The development of increasingly precise and targeted radiotherapy has enabled us to ask new questions about the optimal management of cancer patients. We now have the ability to ablate tissue as effectively as surgery, yet paradigms of treatment remain similar to decades ago.
Stereotactic body radiotherapy (SBRT), particularly in prostate cancer, allows us to ask questions about the limits of hypofractionation – can we cure cancer in a single radiotherapy treatment? To answer this bold question we need to develop more responsive ways of planning radiotherapy, including delivering radiotherapy to the anatomy of that day, rather than historic anatomy from two weeks ago. The MR Linac project is key to this, allowing us to see the tumour while we treat for the first time.

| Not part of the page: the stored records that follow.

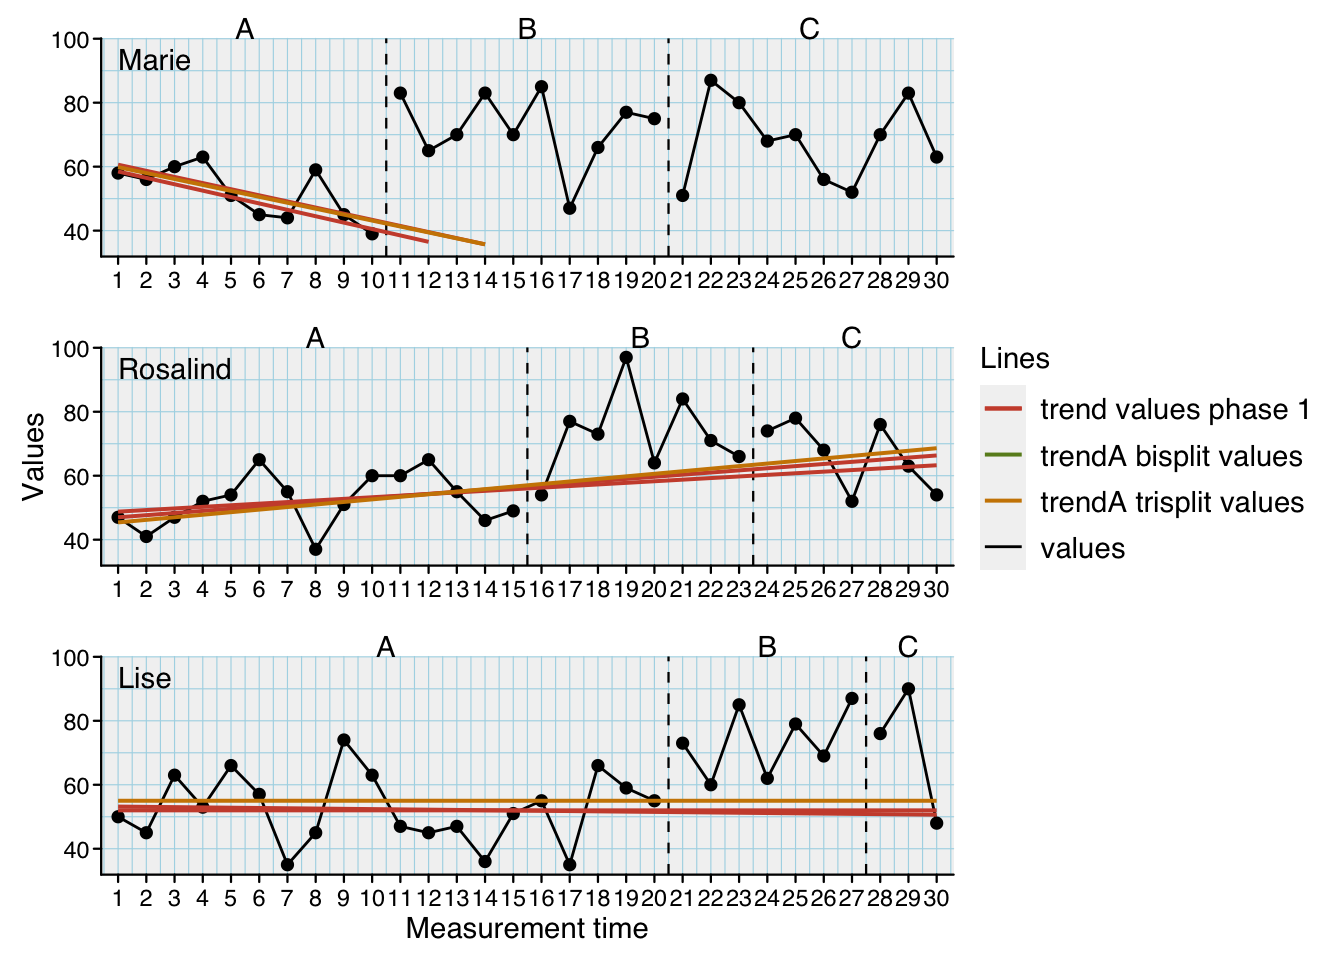
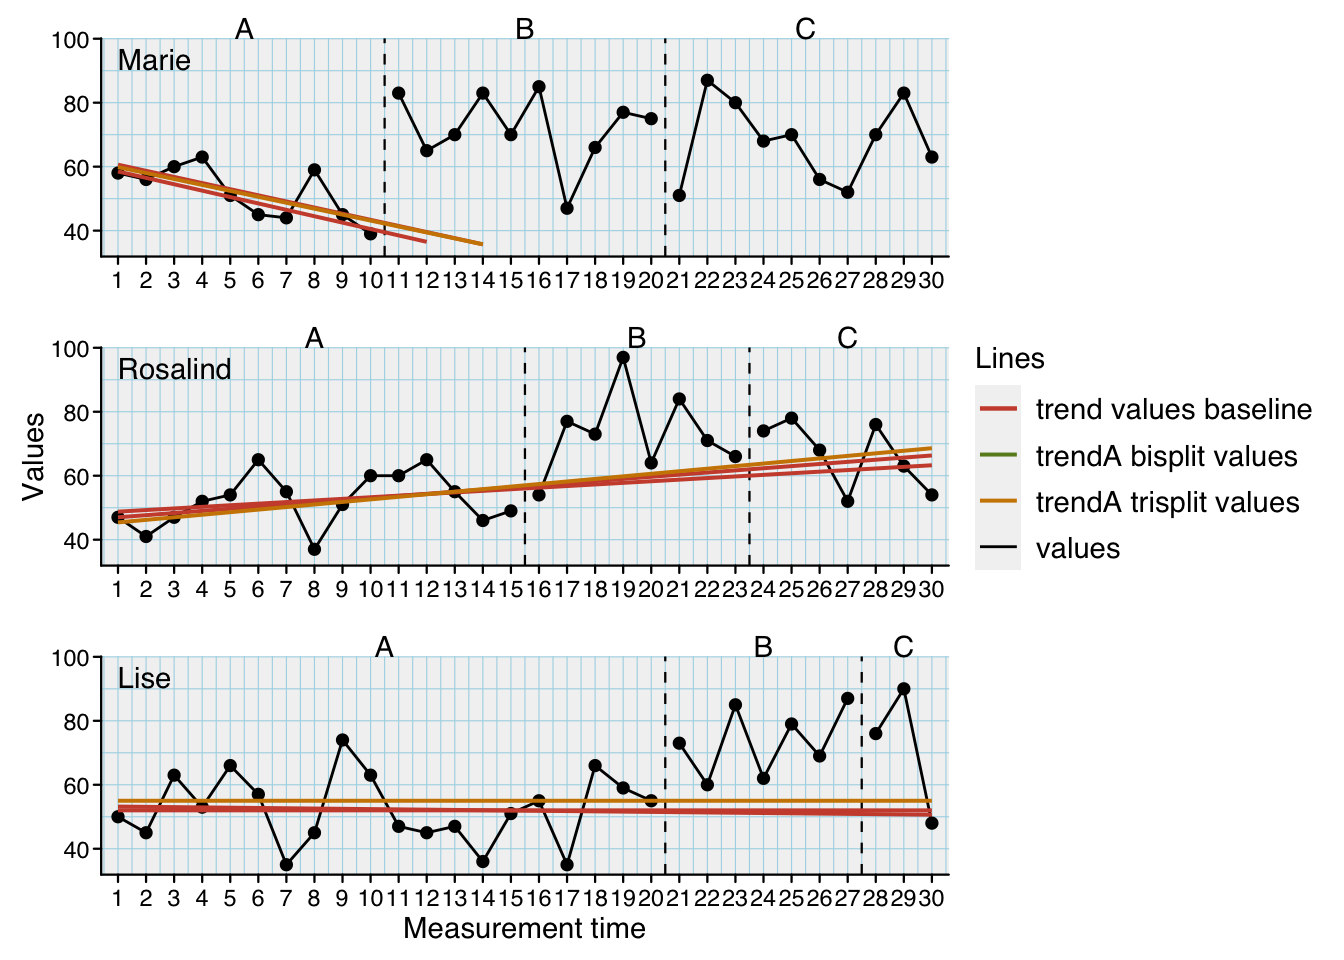
upd

diff --git a/docs/news/index.html b/docs/news/index.html
@@ -43,10 +43,17 @@
 
     <div class="section level2">
 <h2 class="page-header" data-toc-text="0.6.2" id="scplot-062">scplot 0.6.2<a class="anchor" aria-label="anchor" href="#scplot-062"></a></h2>
-<ul><li>Fixed bug that did failed to add statlines when the phase variable was not “phase”.</li>
-<li>Improved the automatic naming of statlines when the phase argument was set. (e.g. “mean”, phase = “A” now creates a statline with the name “mean values A”).</li>
+<ul><li>Fixed bug that did not allow to set the pvar to something else than and add a statline at the same time.</li>
+<li>Improved the automatic naming of statlines when the phase argument is set. (e.g. “mean”, phase = “A” now creates a statline with the name “mean values A”).</li>
 <li>Themes that have been created with <em>scplot</em> prior version 0.6.2 (including 0.6.1) must be recreated by executing the respective functions due to the adoption to S7 classes.</li>
-</ul></div>
+<li>New experimental option to include staicase style phase separators that go across plots</li>
+</ul><pre><code><span><span class="fu"><a href="../reference/scplot.html">scplot</a></span><span class="op">(</span><span class="va">exampleA1B1A2B2</span><span class="op">)</span> <span class="op">|&gt;</span></span>
+<span>  <span class="fu">scplot</span><span class="fu">::</span><span class="fu"><a href="../reference/set_theme.html">set_theme</a></span><span class="op">(</span><span class="st">"basic"</span>, <span class="st">"tiny"</span>, <span class="st">"staircase"</span><span class="op">)</span> <span class="op">|&gt;</span></span>
+<span>  <span class="fu"><a href="../reference/set_xaxis.html">set_yaxis</a></span><span class="op">(</span><span class="fu"><a href="https://rdrr.io/r/base/c.html" class="external-link">c</a></span><span class="op">(</span><span class="cn">NA</span>,<span class="fl">50</span><span class="op">)</span><span class="op">)</span></span>
+<span></span>
+<span><span class="fu"><a href="../reference/scplot.html">scplot</a></span><span class="op">(</span><span class="va">exampleABC</span><span class="op">)</span> <span class="op">|&gt;</span></span>
+<span>  <span class="fu"><a href="../reference/set_separator.html">set_separator</a></span><span class="op">(</span>staircase <span class="op">=</span> <span class="cn">TRUE</span>, linewidth <span class="op">=</span> <span class="fl">2</span>, linetype <span class="op">=</span> <span class="st">"solid"</span><span class="op">)</span>  </span></code></pre>
+</div>
     <div class="section level2">
 <h2 class="page-header" data-toc-text="0.6.1" id="scplot-061">scplot 0.6.1<small>2026-02-25</small><a class="anchor" aria-label="anchor" href="#scplot-061"></a></h2>
 <ul><li>Compatible with the new ggplot2 version which changed to S7 classes.</li>
@@ -56,7 +63,7 @@
     <div class="section level2">
 <h2 class="page-header" data-toc-text="0.6.0" id="scplot-060">scplot 0.6.0<small>2025-06-29</small><a class="anchor" aria-label="anchor" href="#scplot-060"></a></h2>
 <ul><li>New function <code><a href="../reference/scplot_rand.html">scplot_rand()</a></code>: Takes an scdf and a statistic from the rand-test() function and returns a plot with the repective statistical results for varying phase B start positions.</li>
-</ul><div class="sourceCode" id="cb1"><pre class="downlit sourceCode r">
+</ul><div class="sourceCode" id="cb2"><pre class="downlit sourceCode r">
 <code class="sourceCode R"><span><span class="fu"><a href="../reference/scplot_rand.html">scplot_rand</a></span><span class="op">(</span><span class="va">byHeart2011</span><span class="op">[</span><span class="fl">1</span><span class="op">:</span><span class="fl">5</span><span class="op">]</span>, <span class="st">"Slope B-A"</span><span class="op">)</span></span></code></pre></div>
 <ul><li>Fixed bug that did did not allow to set the dvar and add a statline.</li>
 </ul></div>
@@ -98,7 +105,7 @@
 <h3 id="new-functions-0-3">new functions:<a class="anchor" aria-label="anchor" href="#new-functions-0-3"></a></h3>
 <ul><li>
 <code><a href="../reference/new_theme.html">new_theme()</a></code>: creates a new scplot-theme.</li>
-</ul><div class="sourceCode" id="cb2"><pre class="downlit sourceCode r">
+</ul><div class="sourceCode" id="cb3"><pre class="downlit sourceCode r">
 <code class="sourceCode R"><span><span class="va">new_theme</span> <span class="op">&lt;-</span> <span class="fu"><a href="../reference/new_theme.html">new_theme</a></span><span class="op">(</span><span class="op">)</span> <span class="op">|&gt;</span> </span>
 <span>  <span class="fu"><a href="../reference/set_xaxis.html">set_xaxis</a></span><span class="op">(</span>color <span class="op">=</span> <span class="st">"brown"</span><span class="op">)</span> <span class="op">|&gt;</span></span>
 <span>  <span class="fu"><a href="../reference/set_xaxis.html">set_yaxis</a></span><span class="op">(</span>color <span class="op">=</span> <span class="st">"sienna3"</span><span class="op">)</span> <span class="op">|&gt;</span></span>
@@ -119,7 +126,7 @@
 <span><span class="fu"><a href="../reference/scplot.html">scplot</a></span><span class="op">(</span><span class="va">exampleABC</span><span class="op">)</span> <span class="op">|&gt;</span> <span class="fu"><a href="../reference/set_theme.html">set_theme</a></span><span class="op">(</span><span class="va">new_theme</span><span class="op">)</span></span></code></pre></div>
 <ul><li>
 <code><a href="../reference/new_theme.html">extract_theme()</a></code>: returns the theme of an scplot object (instead of creating a plot). This theme can be reused in other plots with the <code><a href="../reference/set_theme.html">add_theme()</a></code> function.</li>
-</ul><div class="sourceCode" id="cb3"><pre class="downlit sourceCode r">
+</ul><div class="sourceCode" id="cb4"><pre class="downlit sourceCode r">
 <code class="sourceCode R"><span><span class="va">new_theme</span> <span class="op">&lt;-</span> <span class="fu"><a href="../reference/scplot.html">scplot</a></span><span class="op">(</span><span class="op">)</span> <span class="op">|&gt;</span> </span>
 <span>  <span class="fu"><a href="../reference/set_xaxis.html">set_xaxis</a></span><span class="op">(</span>color <span class="op">=</span> <span class="st">"brown"</span><span class="op">)</span> <span class="op">|&gt;</span></span>
 <span>  <span class="fu"><a href="../reference/set_xaxis.html">set_yaxis</a></span><span class="op">(</span>color <span class="op">=</span> <span class="st">"sienna3"</span><span class="op">)</span> <span class="op">|&gt;</span></span>
@@ -163,7 +170,7 @@
 <h3 id="new-experimental-function-for-ploting-0-1-0">New experimental function for ploting<a class="anchor" aria-label="anchor" href="#new-experimental-function-for-ploting-0-1-0"></a></h3>
 <p>The new <code><a href="../reference/scplot.html">scplot()</a></code> function is here! It allows for a more tidy coding and the use of <code>|&gt;</code> (or <code>|&gt;</code>) operators. <code>scplot</code> is in an experimental state and code with current syntax might not work in a later version due to changes in function and argument names. Still, <code><a href="../reference/scplot.html">scplot()</a></code> works in many cases. We plan to add new graphical features primarily to <code>scplot</code> which is already capable of doing more than <code>plot.scdf()</code>.</p>
 <p>Here is an example that implicitly also introduces several of the new graphical functions:</p>
-<div class="sourceCode" id="cb4"><pre class="downlit sourceCode r">
+<div class="sourceCode" id="cb5"><pre class="downlit sourceCode r">
 <code class="sourceCode R"><span><span class="fu"><a href="../reference/scplot.html">scplot</a></span><span class="op">(</span><span class="va">exampleABAB</span><span class="op">)</span> <span class="op">|&gt;</span> </span>
 <span>  <span class="fu"><a href="../reference/add_statline.html">add_statline</a></span><span class="op">(</span>stat <span class="op">=</span> <span class="st">"trendA"</span>, colour <span class="op">=</span> <span class="st">"tomato2"</span><span class="op">)</span> <span class="op">|&gt;</span></span>
 <span>  <span class="fu"><a href="../reference/add_statline.html">add_statline</a></span><span class="op">(</span>stat <span class="op">=</span> <span class="st">"maxA"</span>, colour <span class="op">=</span> <span class="st">"lightblue"</span><span class="op">)</span> <span class="op">|&gt;</span></span>

diff --git a/docs/reference/add_marks.html b/docs/reference/add_marks.html
@@ -122,7 +122,7 @@ added.</p>
     <div id="ref-examples">
     <h2>Examples</h2>
     <div class="sourceCode"><pre class="sourceCode r"><code><span class="r-in"><span><span class="kw"><a href="https://rdrr.io/r/base/library.html" class="external-link">library</a></span><span class="op">(</span><span class="va"><a href="https://github.com/jazznbass/scan/" class="external-link">scan</a></span><span class="op">)</span></span></span>
-<span class="r-msg co"><span class="r-pr">#&gt;</span> <span style="color: #0000BB;">scan 0.67.2 (2026-01-22)</span></span>
+<span class="r-msg co"><span class="r-pr">#&gt;</span> <span style="color: #0000BB;">scan 0.67.2 (2026-02-24)</span></span>
 <span class="r-msg co"><span class="r-pr">#&gt;</span> <span style="color: #BB0000;">Type 'import_scdf()' to start the import helper.</span></span>
 <span class="r-in"><span><span class="va">p1</span> <span class="op">&lt;-</span> <span class="fu"><a href="scplot.html">scplot</a></span><span class="op">(</span><span class="va">exampleA1B1A2B2</span><span class="op">$</span><span class="va">Moritz</span><span class="op">)</span> <span class="op">|&gt;</span> <span class="fu">add_marks</span><span class="op">(</span>positions <span class="op">=</span> <span class="fu"><a href="https://rdrr.io/r/base/c.html" class="external-link">c</a></span><span class="op">(</span><span class="fl">1</span>,<span class="fl">5</span>,<span class="fl">10</span>,<span class="fl">14</span><span class="op">)</span><span class="op">)</span></span></span>
 <span class="r-in"><span><span class="va">p1</span> <span class="op">&lt;-</span> <span class="fu"><a href="scplot.html">scplot</a></span><span class="op">(</span><span class="va">Huber2014</span><span class="op">)</span> <span class="op">|&gt;</span> <span class="fu">add_marks</span><span class="op">(</span>positions <span class="op">=</span> <span class="fu"><a href="https://jazznbass.github.io/scan/reference/outlier.html" class="external-link">outlier</a></span><span class="op">(</span><span class="va">Huber2014</span><span class="op">)</span><span class="op">)</span></span></span>

diff --git a/old/test.html b/old/test.html
@@ -86,12 +86,12 @@ pre > code.sourceCode > span > a:first-child::before { text-decoration: underlin
 <div class="cell">
 <div class="code-copy-outer-scaffold"><div class="sourceCode cell-code" id="cb1"><pre class="sourceCode r code-with-copy"><code class="sourceCode r"><span id="cb1-1"><a href="#cb1-1" aria-hidden="true" tabindex="-1"></a><span class="fu">library</span>(scan)</span></code></pre></div><button title="Copy to Clipboard" class="code-copy-button"><i class="bi"></i></button></div>
 <div class="cell-output cell-output-stderr">
-<pre><code>[34mscan 0.67.2 (2026-01-22)
-[31mFor information on citing scan, type citation("scan").</code></pre>
+<pre><code>[34mscan 0.67.2 (2026-02-24)
+[31mStart scans GUI by clicking 'Addins -&gt; Launch Shiny-Scan'.</code></pre>
 </div>
 <div class="code-copy-outer-scaffold"><div class="sourceCode cell-code" id="cb3"><pre class="sourceCode r code-with-copy"><code class="sourceCode r"><span id="cb3-1"><a href="#cb3-1" aria-hidden="true" tabindex="-1"></a><span class="fu">library</span>(scplot)</span></code></pre></div><button title="Copy to Clipboard" class="code-copy-button"><i class="bi"></i></button></div>
 <div class="cell-output cell-output-stderr">
-<pre><code>[31mscplot 0.6.2 (2026-02-27)[34m</code></pre>
+<pre><code>[31mscplot 0.6.2 (2026-03-04)[34m</code></pre>
 </div>
 </div>
 <div class="cell">

diff --git a/NEWS.md b/NEWS.md
@@ -1,15 +1,25 @@
+
+
 # scplot 0.6.2
 
-- Fixed bug that did failed to add statlines when the phase variable was not "phase".
-- Improved the automatic naming of statlines when the phase argument was set. 
-  (e.g. "mean", phase = "A" now creates a statline with the name "mean values A").
--   Themes that have been created with *scplot* prior version 0.6.2 (including 0.6.1) must be recreated by executing the respective functions due to the adoption to S7 classes.   
+-   Fixed bug that did not allow to set the pvar to something else than and add a statline at the same time.
+-   Improved the automatic naming of statlines when the phase argument is set. (e.g. "mean", phase = "A" now creates a statline with the name "mean values A").
+-   Themes that have been created with *scplot* prior version 0.6.2 (including 0.6.1) must be recreated by executing the respective functions due to the adoption to S7 classes.
+-   New experimental option to include staicase style phase separators that go across plots
 
+```
+scplot(exampleA1B1A2B2) |> 
+  scplot::set_theme("basic", "tiny", "staircase") |> 
+  set_yaxis(c(NA,50))
+  
+scplot(exampleABC) |> 
+  set_separator(staircase = TRUE, linewidth = 2, linetype = "solid")  
+```
 
 # scplot 0.6.1
 
 -   Compatible with the new ggplot2 version which changed to S7 classes.
--   Themes that have been created with *scplot* prior version 0.6.1 must be recreated by executing the respective functions due to the adoption to S7 classes.   
+-   Themes that have been created with *scplot* prior version 0.6.1 must be recreated by executing the respective functions due to the adoption to S7 classes.\
 -   Extended the roxygen documentation for several functions.
 
 # scplot 0.6.0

Clonal heterogeneity has implications for treatment resistance, particularly when part of a dynamic tumour system. Radiation has the advantage of being insensitive to genetic heterogeneity and could therefore be used to eradicate a treatment-resistant clone, prolonging the time a patient responds to their current line of systemic therapy.
Dr Alison Tree is a co-investigator in several national and international trials investigating SBRT and novel radiotherapy techniques, including PACE, CORE, InPACT and PIVOTALboost. This work is run collaboratively with academics across the UK, as well as colleagues within the ICR. Dr Tree is Prostate Tumour Site Lead for the MR Linac consortium and a collaborator in the ART-NET UK collaboration.
She is module leader and lecturer for the ICR MSc in Oncology, a member of The Royal Marsden NHS Foundation Trust/ICR Committee for Clinical Research and a member of the National Cancer Research Institute CTRad organisation which seeks to promote radiotherapy research in the UK.